Kenyon has temporarily adjusted its operations due to the COVID-19 pandemic. Read more here.
Kenyon’s career-support staff is calling on parents and alumni to help students in a variety of new ways, including a challenge among graduates in eight cities to generate more internship opportunities.
The Career Development Office plans to hold panels on campus in a variety of professional fields and to strengthen the network of alumni and parents who can help with internship housing, job offers and more, said Scott Layson, CDO director. The College also joined a virtual communication hub called Switchboard where people connected to Kenyon can seek and offer services, transportation, housing and career information.
The Kenyon Internship Challenge, developed by the CDO and College Relations, the College’s division for development and alumni engagement, will run throughout 2016 in eight cities with large numbers of Kenyon alumni: New York, Chicago, Los Angeles, Boston, Washington, D.C., San Francisco, Cleveland and Columbus, Ohio. Participating alumni will compete for their cities to try to provide the largest number of Kenyon students with opportunities ranging from job shadowing to full-time employment. Students can follow the challenge by liking the cities’ Alumni Association Facebook pages. The champion city will receive a graphic of the Kenyon Cup, a logo designed by a studio art student that the winner will display online for a year.
The CDO’s initiatives support the Kenyon 2020 strategic plan developed under the leadership of President Sean Decatur. “I’m following his lead and doing what I can do support that plan, which is bringing in more alumni, collaborating more with faculty, more with College Relations, more with other departments on campus to make sure we’re doing our part,” Layson said.

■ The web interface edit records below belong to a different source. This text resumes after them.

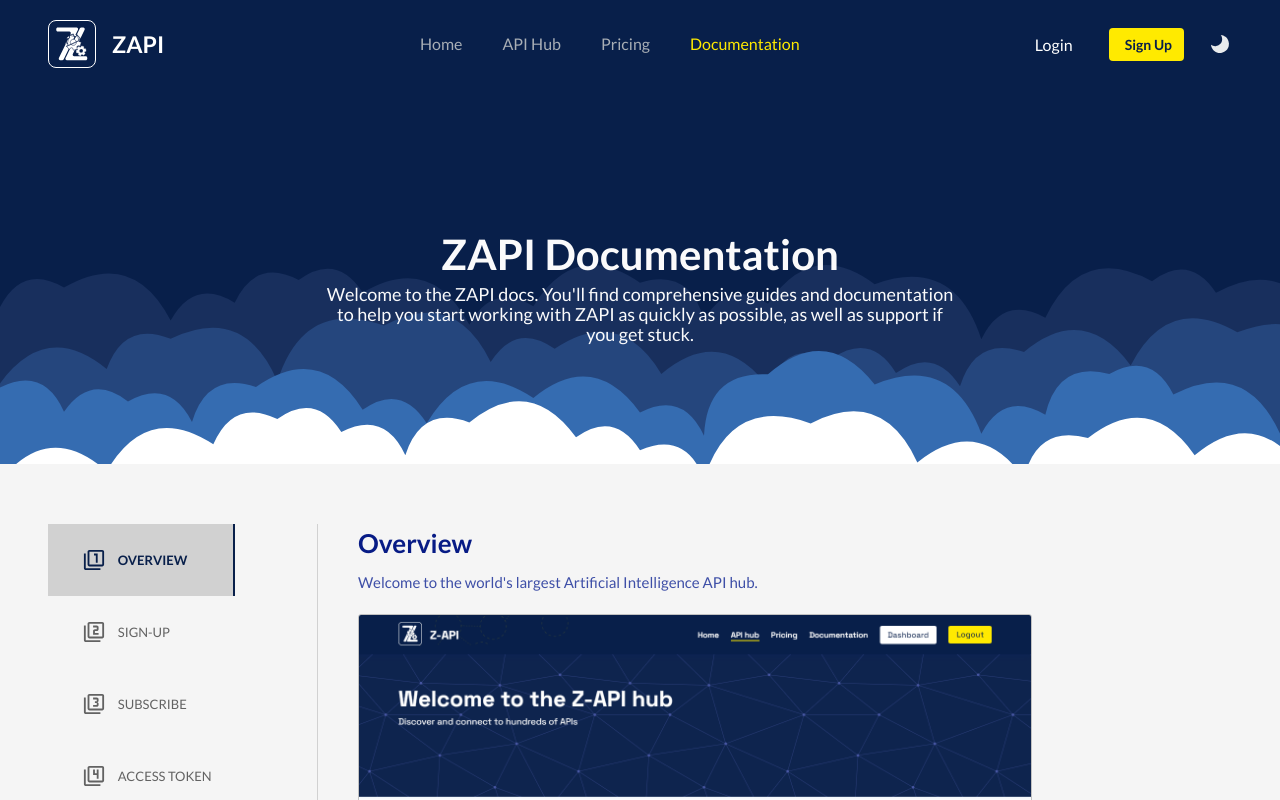
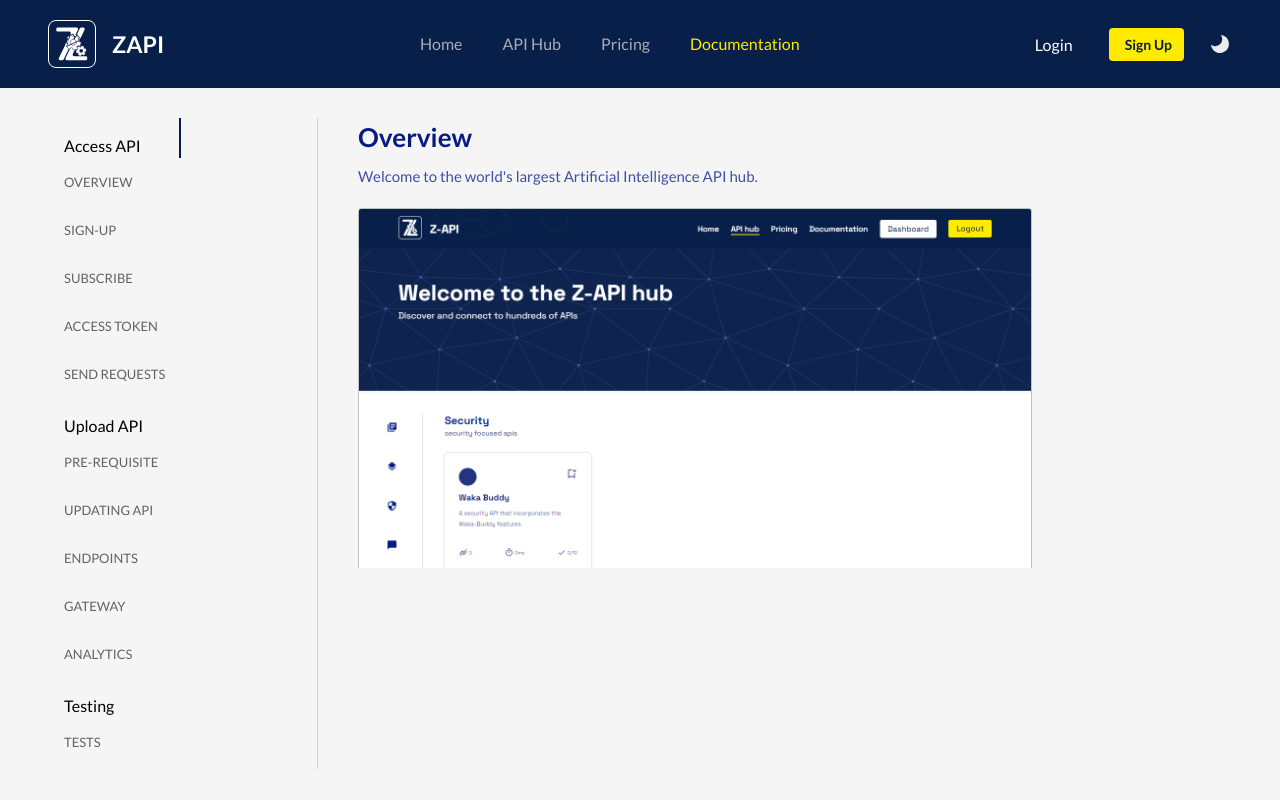
Before and after one commit to Zummit-Africa-Inc/Zapi-FE-v2, a React (Vite) app: page /documentation in a window 1280 px wide. Shown: the top 800 px of the page. Built offline with nearby package versions, Linux system fonts and the light colour scheme; no server answers; what aws-amplify would draw is missing.

Commit message:
add extra tabs structure

```diff
--- a/src/components/help/Help.tsx
+++ b/src/components/help/Help.tsx
@@ -23,7 +23,7 @@ const CustomTab = styled(Tab)({
         justifyContent: "flex-start",
         alignItems: "center",
         gap: ".3rem",
-        paddingLeft: "35px",
+        // paddingLeft: "35px",
         fontSize: "13px",
         textAlign: "left",
         color: '#00000099',
@@ -62,13 +62,13 @@ const Help:React.FC = () => {
 
     return (
         <>
-        <Hero/>
+        {/* <Hero/> */}
 
         <Box sx={{
                     display: "flex",
                     flexDirection: "row",
                     gap: "2.5rem",
-                    marginTop: "30px",
+                    // marginTop: "30px",
                     padding: "30px 5rem 5rem 3rem",
                     width: "100%",
                     "@media screen and (max-width: 1024px)": {
@@ -102,35 +102,56 @@ const Help:React.FC = () => {
                         orientation="vertical"
                         onChange={handleTabChange}
                     >
+                        <Typography component="h2" px={2} pt={2}>
+                            Access API
+                        </Typography>
                         <CustomTab
-                            icon={<Filter1 />}
-                            iconPosition="start"
                             label="Overview"
                         />
 
                         <CustomTab
-                            icon={<Filter2 />}
-                            iconPosition="start"
                             label="Sign-Up"
                         />
 
                         <CustomTab
-                            icon={<Filter3 />}
-                            iconPosition="start"
                             label="Subscribe"
                         />
 
                         <CustomTab
-                            icon={<Filter4 />}
-                            iconPosition="start"
                             label="Access Token"
                         />
 
                         <CustomTab
-                            icon={<Filter5 />}
-                            iconPosition="start"
                             label="Send Requests"
                         />
+                            <Typography component="h2" px={2} pt={2}>
+                            Upload API
+                        </Typography>
+                        <CustomTab
+                            label="Pre-requisite"
+                        />
+
+                        <CustomTab
+                            label="Updating API"
+                        />
+
+                        <CustomTab
+                            label="Endpoints"
+                        />
+
+                        <CustomTab
+                            label="Gateway"
+                        />
+
+                        <CustomTab
+                            label="Analytics"
+                            />
+                        <Typography component="h2" px={2} pt={2}>
+                            Testing
+                        </Typography>
+                        <CustomTab
+                            label="Tests"
+                            />
                     </Tabs>
 
 
```
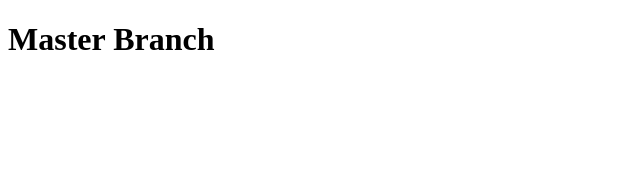
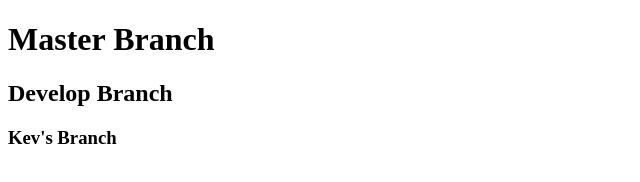
Before and after one commit to Trejon-Hughes/teamGit, a plain HTML site: page index.html in a window 1280 px wide. Shown: the whole page, without its empty margins (0-640 px from the left). Drawn offline with Linux system fonts and the light colour scheme.

Commit message:
kevs branch

```diff
--- a/index.html
+++ b/index.html
@@ -2,11 +2,14 @@
 <html lang="en">
 <head>
     <meta charset="UTF-8">
-    <meta http-equiv="X-UA-Compatible" content="IE=edge">
     <meta name="viewport" content="width=device-width, initial-scale=1.0">
     <title>Document</title>
 </head>
 <body>
+
     <h1>Master Branch</h1>
+    <h2>Develop Branch</h2>
+    <h3>Kev's Branch</h3>
+
 </body>
 </html>
```
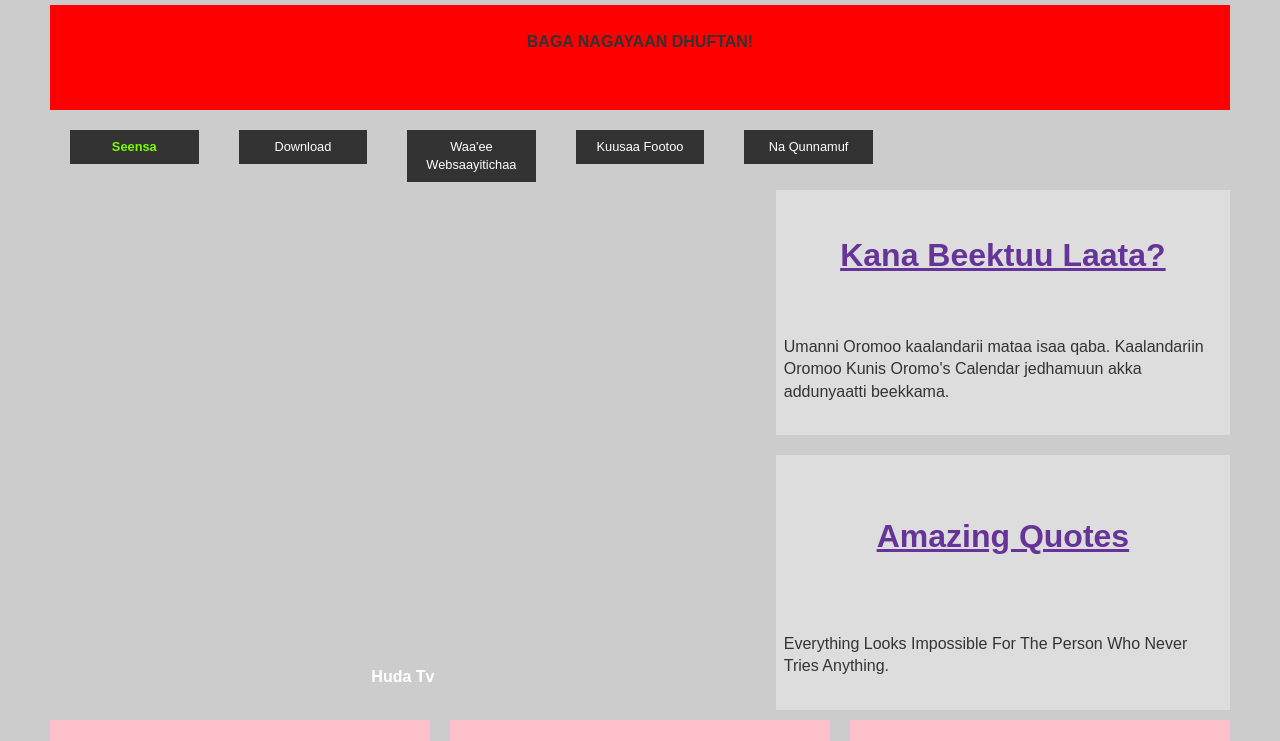
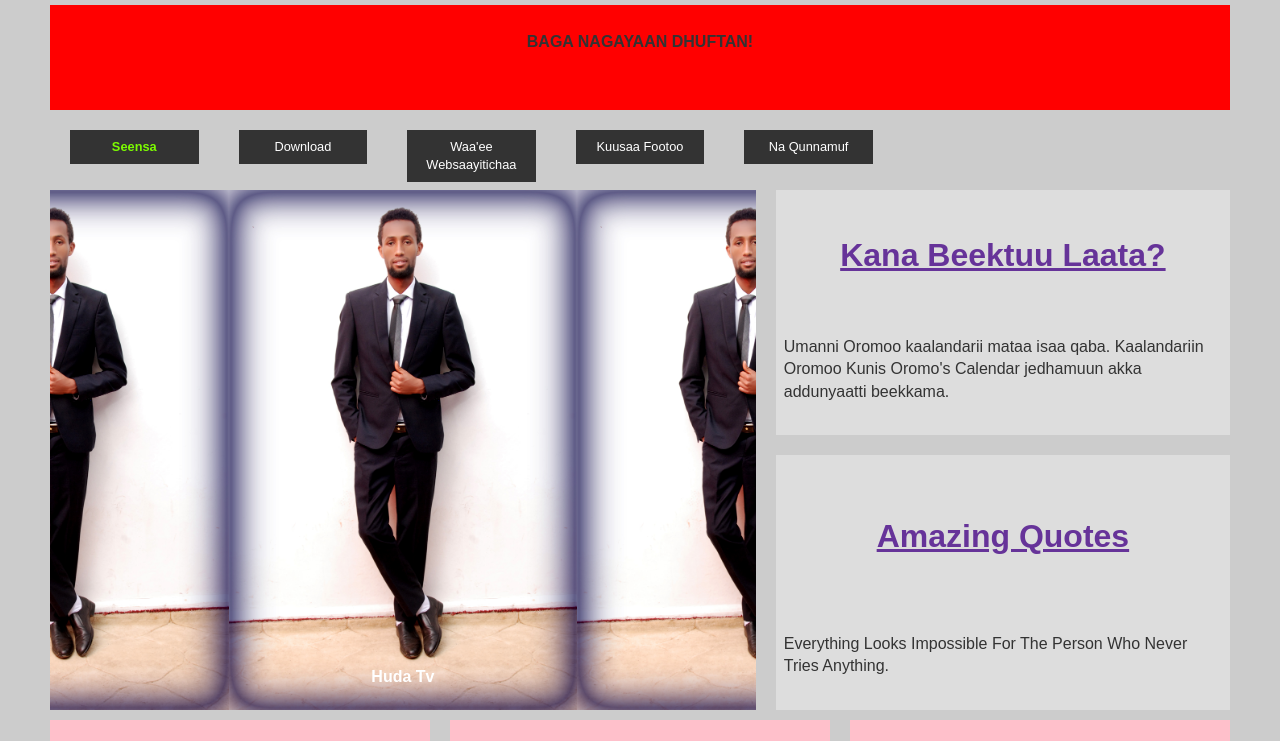
Before and after one commit to abbe1/MHM1, a plain HTML site: page index.html in a window 1280 px wide. Shown: the top 741 px of the page. Drawn offline with Linux system fonts and the light colour scheme.

Commit message:
Update style.css

```diff
--- a/style.css
+++ b/style.css
@@ -98,7 +98,7 @@ img{
 .showcase{
     grid-area: showcase;
     min-height: 400px;
-    background: url(img/1.JPG);
+    background: url(1.JPG);
     background-size: contain;
     background-position: center;
     padding: 0.5rem;
```
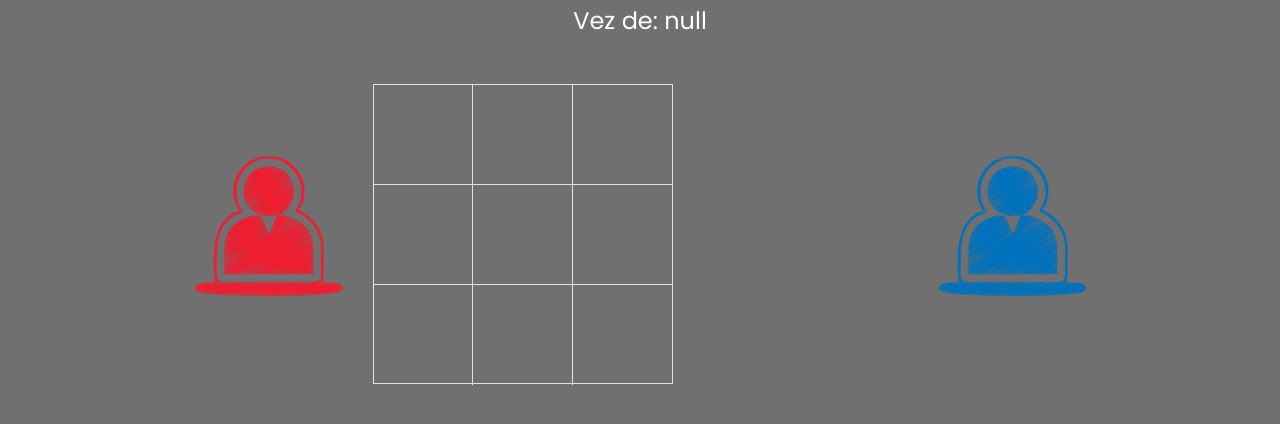
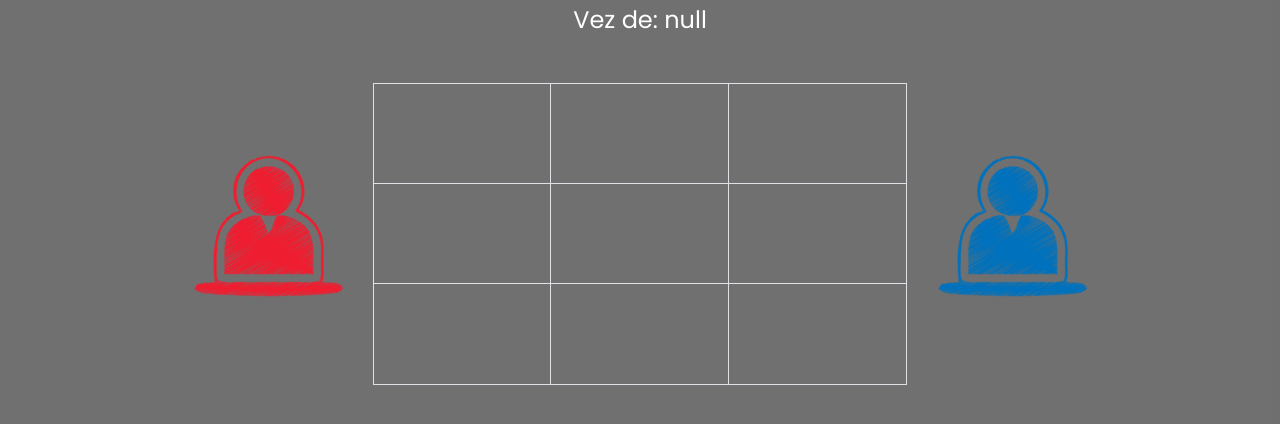
Before and after one commit to AndiSRossi/jogoDaVelha, a plain HTML site: page jogo.html in a window 1280 px wide. Shown: the part 250-674 px from the top of the page. Drawn offline with nearby package versions, Linux system fonts and the light colour scheme.

Commit message:
Update style.css

```diff
--- a/assets/css/style.css
+++ b/assets/css/style.css
@@ -29,6 +29,6 @@ section {
   margin: 0 auto;
 }
 .jogo {
-  max-height: 300px;
-  max-width: 300px;
+  max-height: 600px;
+  max-width: 600px;
 }
```
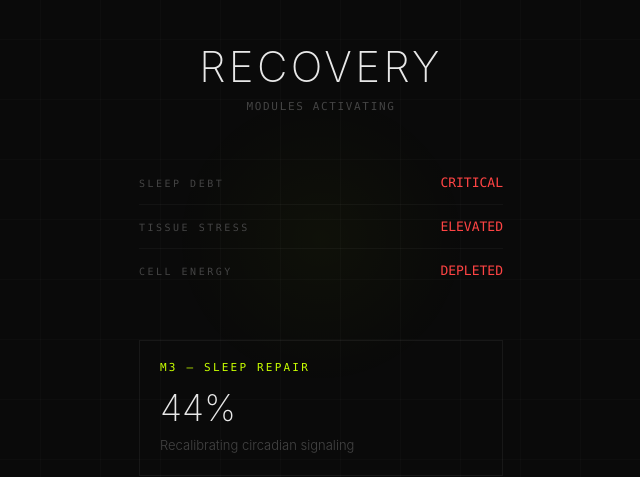
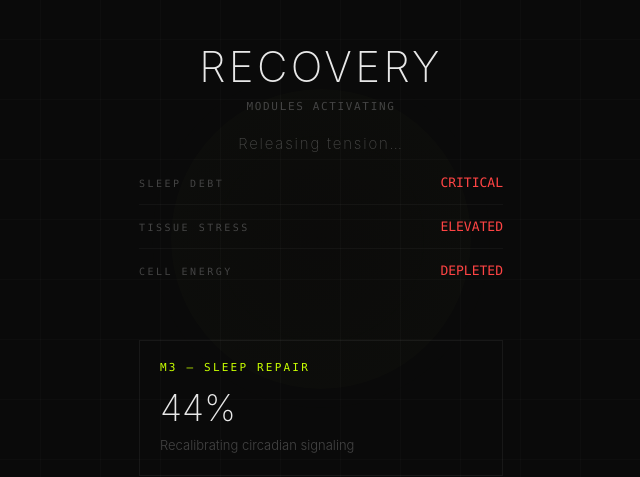
Before and after one commit to 0xfreeoffical/deep-recovery-demo, a plain HTML site: page index.html in a window 1280 px wide. Both pictures are taken after a click on the button "INITIALIZE RECOVERY". Shown: the part 161-638 px from the top of the page, 319-959 px from the left. Drawn offline with nearby package versions, Linux system fonts and the light colour scheme.

Commit message:
v2.1: healing calm atmosphere + breathing rings + ambient tone

```diff
--- a/index.html
+++ b/index.html
@@ -76,12 +76,26 @@ pointer-events:none;z-index:0}
 /* Glow effect */
 .glow{position:fixed;top:50%;left:50%;width:300px;height:300px;transform:translate(-50%,-50%);border-radius:50%;background:radial-gradient(circle,rgba(200,255,0,.03),transparent 70%);pointer-events:none;opacity:0;z-index:0}
 
+/* Breathing ring */
+.breath-ring{position:fixed;top:50%;left:50%;width:180px;height:180px;transform:translate(-50%,-50%);border-radius:50%;border:1px solid rgba(200,255,0,.06);pointer-events:none;opacity:0;z-index:0}
+.breath-ring.active{opacity:1;animation:breathe 6s ease-in-out infinite}
+.breath-ring:nth-child(2){width:240px;height:240px;animation-delay:-.5s;border-color:rgba(0,224,255,.04)}
+.breath-ring:nth-child(3){width:300px;height:300px;animation-delay:-1s;border-color:rgba(200,255,0,.03)}
+@keyframes breathe{0%,100%{transform:translate(-50%,-50%) scale(1);opacity:.6}50%{transform:translate(-50%,-50%) scale(1.15);opacity:.15}}
+
+/* Healing phrase */
+.heal-phrase{position:fixed;top:38%;left:50%;transform:translate(-50%,-50%);font-weight:200;font-size:15px;letter-spacing:.12em;color:rgba(255,255,255,.25);pointer-events:none;opacity:0;z-index:0;text-align:center;width:80%;transition:opacity 1.5s}
+
 /* Fade utility */
 .fade-out{opacity:0;transition:opacity .4s}
 </style>
 </head>
 <body>
 <div class="glow" id="glow"></div>
+<div class="breath-ring" id="ring1"></div>
+<div class="breath-ring" id="ring2"></div>
+<div class="breath-ring" id="ring3"></div>
+<div class="heal-phrase" id="heal-phrase"></div>
 <div class="device" id="device">
 
   <div class="header">
@@ -150,11 +164,66 @@ const progressTrack = $('progress-track'), progressFill = $('progress-fill');
 const btnStart = $('btn-start'), btnReset = $('btn-reset'), btnReplenish = $('btn-replenish');
 const depletedBadge = $('depleted-badge'), glow = $('glow');
 
+const ring1=$('ring1'),ring2=$('ring2'),ring3=$('ring3'),healPhrase=$('heal-phrase');
+
 const modules = [
   { name:'M3 — Sleep Repair', desc:'Recalibrating circadian signaling', metric:mSleep, mid:'REPAIRING', end:'RESTORED' },
   { name:'M4 — Tissue Recovery', desc:'Reducing inflammation markers', metric:mTissue, mid:'REDUCING', end:'NOMINAL' },
   { name:'M12 — Mitochondria Energy', desc:'Regenerating cellular ATP output', metric:mEnergy, mid:'CHARGING', end:'OPTIMAL' }
 ];
+
+const healPhrases = [
+  'Releasing tension…',
+  'Aligning with your natural rhythm…',
+  'Deep repair in progress…',
+  'Restoring cellular harmony…',
+  'Your field is stabilizing…',
+  'Returning to equilibrium…'
+];
+
+// Ambient healing tone via Web Audio
+let audioCtx, ambientGain, ambientStarted=false;
+function startAmbient(){
+  if(ambientStarted)return;
+  audioCtx=new(window.AudioContext||window.webkitAudioContext)();
+  ambientGain=audioCtx.createGain();
+  ambientGain.gain.value=0;
+  ambientGain.connect(audioCtx.destination);
+  // warm drone
+  const osc1=audioCtx.createOscillator();osc1.type='sine';osc1.frequency.value=136.1; // Om frequency
+  const g1=audioCtx.createGain();g1.gain.value=.12;
+  osc1.connect(g1);g1.connect(ambientGain);osc1.start();
+  // subtle harmonic
+  const osc2=audioCtx.createOscillator();osc2.type='sine';osc2.frequency.value=272.2;
+  const g2=audioCtx.createGain();g2.gain.value=.04;
+  osc2.connect(g2);g2.connect(ambientGain);osc2.start();
+  // very soft breath modulation
+  const lfo=audioCtx.createOscillator();lfo.type='sine';lfo.frequency.value=0.167; // ~6s cycle = breathing
+  const lfoGain=audioCtx.createGain();lfoGain.gain.value=3;
+  lfo.connect(lfoGain);lfoGain.connect(osc1.frequency);lfo.start();
+  ambientStarted=true;
+  gsap.to(ambientGain.gain,{value:.15,duration:3});
+}
+function stopAmbient(){
+  if(!ambientStarted||!ambientGain)return;
+  gsap.to(ambientGain.gain,{value:0,duration:2});
+}
+
+let phraseInterval;
+function startHealPhrases(){
+  let i=0;
+  function show(){
+    healPhrase.textContent=healPhrases[i%healPhrases.length];
+    gsap.fromTo(healPhrase,{opacity:0},{opacity:1,duration:1.5,yoyo:true,repeat:1,repeatDelay:1});
+    i++;
+  }
+  show();
+  phraseInterval=setInterval(show,5000);
+}
+function stopHealPhrases(){
+  clearInterval(phraseInterval);
+  gsap.to(healPhrase,{opacity:0,duration:1});
+}
 
 function startRecovery(){
   btnStart.classList.add('hidden');
@@ -164,8 +233,14 @@ function startRecovery(){
   stateSub.textContent = 'Modules Activating';
   progressTrack.style.display = 'block';
   moduleCard.classList.add('visible');
-  gsap.to(glow, {opacity:1, duration:1});
+  gsap.to(glow, {opacity:1, duration:2});
   gsap.to(moduleCard, {opacity:1, duration:.5});
+  // Healing atmosphere
+  startAmbient();
+  ring1.classList.add('active');ring2.classList.add('active');ring3.classList.add('active');
+  startHealPhrases();
+  // Warm color shift on glow
+  gsap.to(glow, {background:'radial-gradient(circle,rgba(255,200,100,.04),transparent 70%)', duration:10});
 
   let dose = 1;
   const totalDuration = 18;
@@ -217,7 +292,11 @@ function finish(){
   stateTitle.textContent = 'RESTORED';
   stateSub.textContent = 'All Systems Nominal';
   gsap.to(moduleCard, {opacity:0, duration:.4, onComplete:()=>moduleCard.classList.remove('visible')});
-  gsap.to(glow, {opacity:0, duration:1});
+  gsap.to(glow, {opacity:0, duration:2});
+  stopAmbient();
+  stopHealPhrases();
+  ring1.classList.remove('active');ring2.classList.remove('active');ring3.classList.remove('active');
+  gsap.to([ring1,ring2,ring3],{opacity:0,duration:1});
   gsap.to(depletedBadge, {opacity:1, duration:.6, delay:.3});
   btnReset.classList.remove('hidden');
   btnReplenish.classList.remove('hidden');
```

At one of the panels recently hosted by the CDO and College Relations, students heard from three graduates with jobs in finance. One thing the alumni had in common was that none were economics majors: two studied English, and one earned a degree in international studies.
“There’s no one direct way into finance,” said Todd Giardinelli ’94, a managing director at Morgan Stanley in New York City, at the session Sept. 10. “There’s not a right way or a wrong way. … You should be very open-minded about opportunities.”
The panelists illustrated the utility of a liberal arts education, which Layson said is the goal. College leaders are working to show that any major, from economics to studio art, opens a plethora of opportunities.
Layson would like students to share ideas with him for additional panels. He has found attendance is better when students or student organizations bring in speakers. “A lot of it is being ready and able to work with the groups,” he said.
His goal is for increased collaboration with alumni and College Relations to become a habit. “We’re not collaborating for the sake of collaboration,” he said. “We’re collaborating for the sake of integration. We’re working together to come to a point where it’s no longer a deliberate thought. It’s more of a natural act where we simply work together.”
– By Elana Spivack ’17